• A. Gulvin Translation

A Year Later or In A Year?


What's the difference between saying, "a year later" and, "in a year"? As a native speaker, I'm sure you won't have thought about it! But if you're still learning English, there's a chance the difference between these two will elude you. It has tripped a lot of people up, so read on to find out why...



A Year Later...


... we got married.
... I found out my sister was engaged.
... I discovered the other sock under the bed!

Take a careful look at the ends of the sentences above. Is there anything you notice about the verb tenses?


In a Year...


... we'll be leaving for our world trip.
... I'll have finished studying.
... I hope we'll still be happy together.

Now take a look at the second set of sentences. What do you notice about these?


When learning English, a lot of students learn the word, 'later' and then just use it for any situation that occurs after something else. This isn't always wrong! If you're talking about a series of events in the past and wanting to describe something that happened after something else, then 'later' is probably just the word you need! Take a look at the first set of examples above. In each case, you're telling me part of a story that happened in the past. In this instance, 'later' is the perfect choice.


So, what's the problem?

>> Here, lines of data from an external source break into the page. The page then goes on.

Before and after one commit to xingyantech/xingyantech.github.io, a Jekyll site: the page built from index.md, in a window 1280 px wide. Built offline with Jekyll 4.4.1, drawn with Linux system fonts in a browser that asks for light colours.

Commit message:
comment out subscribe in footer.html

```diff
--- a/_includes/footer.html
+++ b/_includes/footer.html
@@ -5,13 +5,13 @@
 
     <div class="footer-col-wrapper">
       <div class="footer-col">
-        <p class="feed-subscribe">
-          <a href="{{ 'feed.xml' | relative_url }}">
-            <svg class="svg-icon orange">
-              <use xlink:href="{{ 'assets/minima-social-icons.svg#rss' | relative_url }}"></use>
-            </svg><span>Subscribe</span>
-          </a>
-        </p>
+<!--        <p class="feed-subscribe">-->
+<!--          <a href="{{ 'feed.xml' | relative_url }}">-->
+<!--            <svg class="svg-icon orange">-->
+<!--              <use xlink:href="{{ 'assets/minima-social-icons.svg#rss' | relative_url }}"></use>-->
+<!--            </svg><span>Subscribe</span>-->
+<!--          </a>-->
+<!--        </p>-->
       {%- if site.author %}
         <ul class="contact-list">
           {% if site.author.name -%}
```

The issue arises when you try to use 'later' to talk about the future with a period of time. Let's imagine you and I are having a discussion about your study plans:


Me: So, how's your English coming along at the moment?

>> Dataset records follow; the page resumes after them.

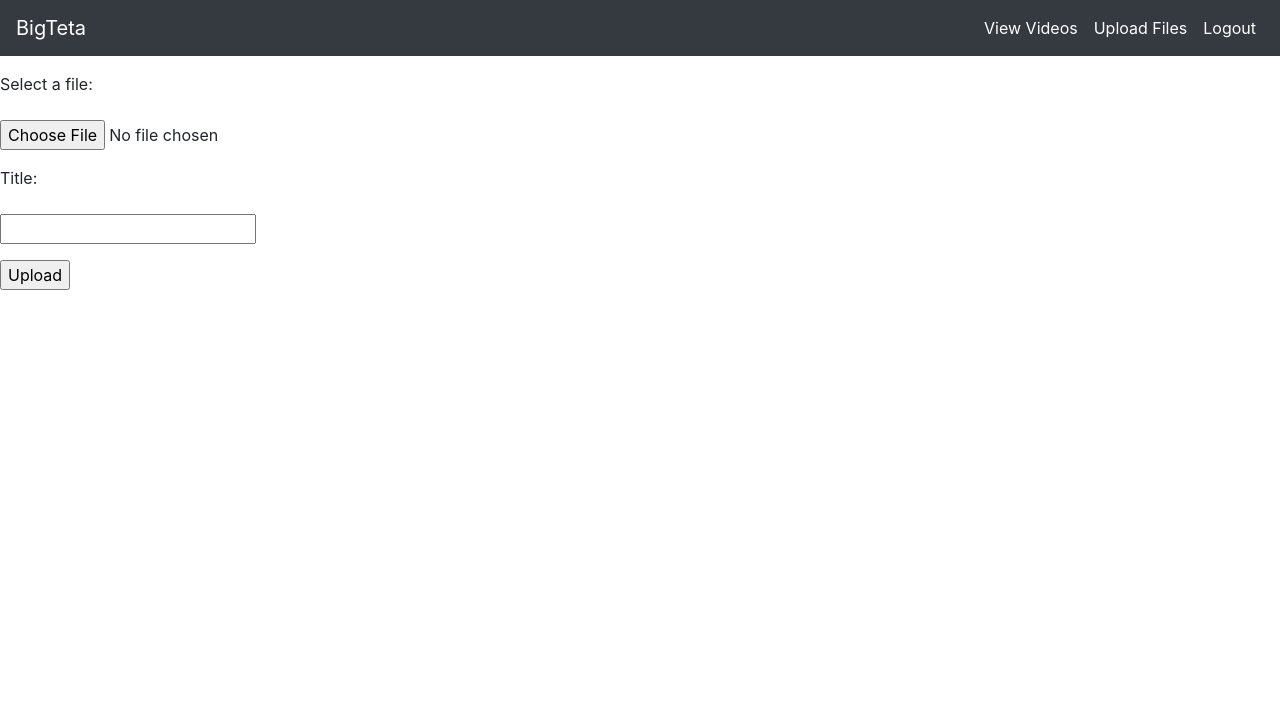
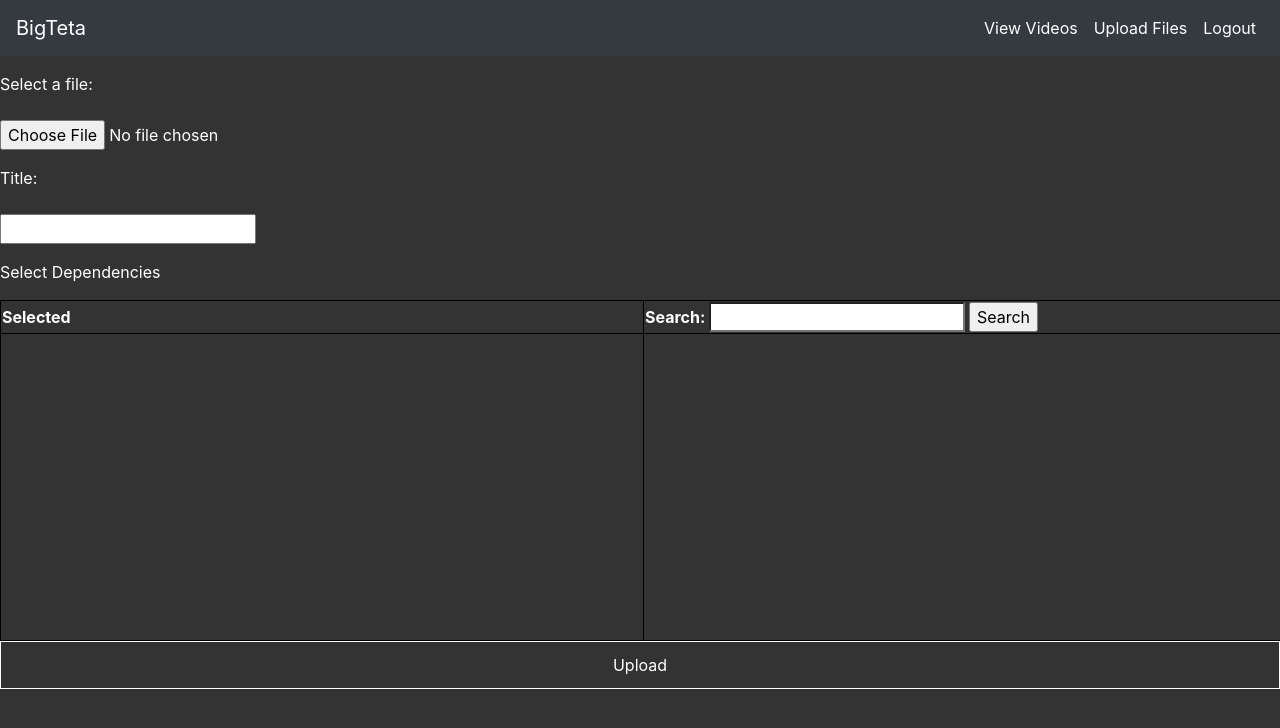
Before and after one commit to warleon/IS-project, a Django app: page /upload in a window 1280 px wide. Shown: the top 728 px of the page. Run offline with Django 4.2, Linux system fonts and the light colour scheme; the visitor is signed in with stand-in values (Sample User, id 1); data that the repository does not hold is empty; some libraries are stand-ins or nearby versions.

Commit message:
add frontend for drag and drop dependencies

```diff
--- a/webServer/project/Webserver/BigTeta/templates/upload.html
+++ b/webServer/project/Webserver/BigTeta/templates/upload.html
@@ -1,9 +1,10 @@
 {% extends 'base.html' %}
 
 {% block content %}
-<style>
+{% load static %}
 
-</style>
+<link rel="stylesheet" href="{% static '/css/upload.css' %}">
+
 <section>
 		<form  action="upload" method="post" enctype="multipart/form-data">
 				{% csrf_token %}
@@ -18,18 +19,34 @@
 						{{ form.title.errors }}
 						{{ form.title }}
 		    </p>
-        <ul>
-          {% for document in documents %}
-            <div class="row">
-              <input id="btnName" class="btn my-1" type="checkbox" value = "{{ document.id }}" name = "dependency"> {{ document.title }} </input>
-            </div>
-          {% endfor %}
-        </ul>
-        <ul class="justList">
-        </ul>
-				<p><input type="submit" value="Upload" /></p>
+				<p>Select Dependencies</p>
+				<table>
+					<thead>
+						<tr>
+							<th>Selected</th>
+							<th>Search:
+								<input id="searchInput" type="search">
+								<input id="searchBtn" type="button" value="Search">
+							</th>
+						</tr>
+					</thead>
+					<tbody>
+						<tr>
+							<td>
+								<div id="selectCont" class="content"></div>
+							</td>
+							<td>
+								<div id="searchCont" class="content"></div>
+							</td>
+							</td>
+						</tr>
+					</tbody>
+				</table>
+				<p><input class="large-btn" type="submit" value="Upload" /></p>
 		</form>
 </section>
+<script src="https://ajax.googleapis.com/ajax/libs/jquery/3.5.1/jquery.min.js"></script>
+<script type="text/javascript" src="{% static '/js/script.js'  %}"></script>
 <script>
   function video_add(btn_text) {
     var text = btn_text; // the ingredient
--- a/webServer/project/Webserver/BigTeta/urls.py
+++ b/webServer/project/Webserver/BigTeta/urls.py
@@ -10,6 +10,7 @@ urlpatterns = [
     path('register', views.register, name='register'),
     path('logout', views.logout_user, name='logout'),
     path('show', views.show_video, name='showVideo'),
+    path('getvideos', views.get_video_by_title, name='getVideos'),
     path('showFiles', views.showFiles, name='showFiles'),
     path('upload', views.upload, name='upload'),
 
--- a/webServer/project/Webserver/BigTeta/views.py
+++ b/webServer/project/Webserver/BigTeta/views.py
@@ -6,6 +6,8 @@ from django.conf import settings
 import os
 
 from django.contrib.auth import logout
+from django.http import JsonResponse
+
 
 import subprocess
 
@@ -66,6 +68,14 @@ def logout_user(request):
     messages.success(request,('Youre now logged out'))
     return redirect('BigTeta:home')
 
+def get_video_by_title(request):
+    segment = request.GET.get('title')
+    if(len(segment)):
+        videos = Video.objects.filter(title__icontains=segment)
+        return JsonResponse(list(videos.values()), safe=False)
+    else:
+        return JsonResponse([], safe=False)
+
 def show_video(request):
     vidid = request.GET.get('id')
     video = Video.objects.get(pk=vidid)
--- /dev/null
+++ b/webServer/project/Webserver/static/css/upload.css
@@ -0,0 +1,73 @@
+body {
+  margin: 0;
+  background-color: #333;
+	color: white;
+}
+table, th, td {
+  border: 1px solid black;
+  border-collapse: collapse;
+}
+::-webkit-scrollbar {
+  width: 0; /* Remove scrollbar space */
+  background: transparent; /* Optional: just make scrollbar invisible */
+}
+.content{
+	overflow-y: scroll;
+	height: 19em;
+	width: 50vw;
+}
+.large-btn {
+  width: 100%;
+  height: 3rem;
+  background-color: #333;
+  border: 1px solid white;
+  color: white;
+}
+
+.drag {
+  margin: 1rem;
+  padding: 1rem;
+
+  background-color: #fff;
+  color: black;
+  border: 1px solid black;
+  cursor: move;
+}
+
+.drag.ing {
+  opacity: 0.5;
+}
+
+.fill {
+  width: 100%;
+  display: table-cell;
+}
+.cell {
+  display: table-cell;
+}
+
+#mainTable {
+  color: white;
+  margin: 0;
+  padding: 0;
+  width: 100%;
+}
+
+#mainTable td,
+#mainTable th {
+  border: 1px solid white;
+}
+
+#mainTable .content-col {
+  width: 48%;
+}
+#mainTable .left-col {
+  height: 10rem;
+  width: 4%;
+}
+.sideTitle p {
+  margin: auto;
+  writing-mode: vertical-lr;
+  transform: rotate(180deg);
+  border: none !important;
+}
```
Also changed, not shown: webServer/project/Webserver/static/js/script.js (added, +102 -0 lines).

You: Well, not bad. I've been doing my homework every night, but I'm finding that I'm still struggling a bit with listening.

Me: Hmmm. Can you think of anything that might help with that?

You: Well two weeks later, I'll be going on holiday to China, and when I get back, I'm going to start working on it.


Nope! 'Two weeks later' is incorrect here, because you're trying to use it with a period of time (two weeks) to refer to the future starting from now. The correct sentence would be:


Well in two weeks, I'll be going on holiday to China, and when I get back, I'm going to start working on it.

So, the rule to remember when you want to mention a specific period of time starting now is this:

  • if you're talking about the past, use 'later'

  • if you're talking about the future, use 'in'


If you're not mentioning a specific period of time starting now, feel free to use 'later' or 'later on.'


I'm going to finish my homework now, and later on I'll watch some TV.
I think I'll head over to see Sam later.
Do you want to help me bake some muffins later?

Test Your Skills


Which of these sentences is incorrect? See corrections below!


Questions

1. I'll be leaving for school in a few minutes, so hurry up!

2. My mum is still at work now, so we'll come over a bit later.

3. My course finishes on Friday and two weeks later we'll be leaving for Egypt.

4. I'm busy right now, I'll call you five minutes later.

5. I lost one of my favourite socks last Christmas Eve and three months later I found it at the back of my wardrobe.

6. We'll be leaving to catch the bus twenty minutes' later.


Answers

1. correct: specific time period starting from now to talk about the future: use 'in'

2. correct: no specific time period mentioned: used 'later'

3. correct: time starting from a time in the future to another time in the future: use 'later'

4. incorrect: specific time period starting from now to talk about the future: use 'in'

5. correct: time in the past after another time in the past: use 'later'

6. incorrect: specific time period starting from now to talk about the future: use 'in'

8 views